What is needed: Word for word, repeat each line of the listing below.

Records for this task:

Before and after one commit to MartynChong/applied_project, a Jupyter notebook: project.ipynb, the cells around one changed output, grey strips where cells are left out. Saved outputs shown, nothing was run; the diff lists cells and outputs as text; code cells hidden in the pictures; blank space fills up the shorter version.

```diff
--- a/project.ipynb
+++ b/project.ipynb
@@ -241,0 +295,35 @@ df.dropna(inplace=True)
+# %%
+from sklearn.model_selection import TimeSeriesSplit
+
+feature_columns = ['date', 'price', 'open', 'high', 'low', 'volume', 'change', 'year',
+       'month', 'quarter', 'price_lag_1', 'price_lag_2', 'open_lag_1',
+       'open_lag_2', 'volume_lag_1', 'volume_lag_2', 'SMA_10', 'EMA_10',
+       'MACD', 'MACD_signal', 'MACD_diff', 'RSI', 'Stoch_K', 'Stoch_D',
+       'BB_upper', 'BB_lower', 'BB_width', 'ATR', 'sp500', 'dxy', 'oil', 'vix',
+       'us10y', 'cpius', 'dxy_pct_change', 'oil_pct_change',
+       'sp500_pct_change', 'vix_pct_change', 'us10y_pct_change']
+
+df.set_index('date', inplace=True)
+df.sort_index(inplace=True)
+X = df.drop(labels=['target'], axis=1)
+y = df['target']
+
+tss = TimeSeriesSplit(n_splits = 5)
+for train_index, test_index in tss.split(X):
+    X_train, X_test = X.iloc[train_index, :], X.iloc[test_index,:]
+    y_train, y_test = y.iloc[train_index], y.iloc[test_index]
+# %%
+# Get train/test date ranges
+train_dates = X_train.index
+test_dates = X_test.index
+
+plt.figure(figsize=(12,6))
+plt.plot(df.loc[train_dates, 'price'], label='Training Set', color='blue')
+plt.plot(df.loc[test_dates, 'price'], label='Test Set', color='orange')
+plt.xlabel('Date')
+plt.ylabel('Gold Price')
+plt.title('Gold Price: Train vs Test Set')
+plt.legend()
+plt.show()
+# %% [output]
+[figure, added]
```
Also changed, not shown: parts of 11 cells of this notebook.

Reply to the task:
Before and after one commit to MartynChong/applied_project, a Jupyter notebook: project.ipynb, the cells around one changed output, grey strips where cells are left out. Saved outputs shown, nothing was run; the diff lists cells and outputs as text; code cells hidden in the pictures; blank space fills up the shorter version.

```diff
--- a/project.ipynb
+++ b/project.ipynb
@@ -241,0 +295,35 @@ df.dropna(inplace=True)
+# %%
+from sklearn.model_selection import TimeSeriesSplit
+
+feature_columns = ['date', 'price', 'open', 'high', 'low', 'volume', 'change', 'year',
+       'month', 'quarter', 'price_lag_1', 'price_lag_2', 'open_lag_1',
+       'open_lag_2', 'volume_lag_1', 'volume_lag_2', 'SMA_10', 'EMA_10',
+       'MACD', 'MACD_signal', 'MACD_diff', 'RSI', 'Stoch_K', 'Stoch_D',
+       'BB_upper', 'BB_lower', 'BB_width', 'ATR', 'sp500', 'dxy', 'oil', 'vix',
+       'us10y', 'cpius', 'dxy_pct_change', 'oil_pct_change',
+       'sp500_pct_change', 'vix_pct_change', 'us10y_pct_change']
+
+df.set_index('date', inplace=True)
+df.sort_index(inplace=True)
+X = df.drop(labels=['target'], axis=1)
+y = df['target']
+
+tss = TimeSeriesSplit(n_splits = 5)
+for train_index, test_index in tss.split(X):
+    X_train, X_test = X.iloc[train_index, :], X.iloc[test_index,:]
+    y_train, y_test = y.iloc[train_index], y.iloc[test_index]
+# %%
+# Get train/test date ranges
+train_dates = X_train.index
+test_dates = X_test.index
+
+plt.figure(figsize=(12,6))
+plt.plot(df.loc[train_dates, 'price'], label='Training Set', color='blue')
+plt.plot(df.loc[test_dates, 'price'], label='Test Set', color='orange')
+plt.xlabel('Date')
+plt.ylabel('Gold Price')
+plt.title('Gold Price: Train vs Test Set')
+plt.legend()
+plt.show()
+# %% [output]
+[figure, added]
```
Also changed, not shown: parts of 11 cells of this notebook.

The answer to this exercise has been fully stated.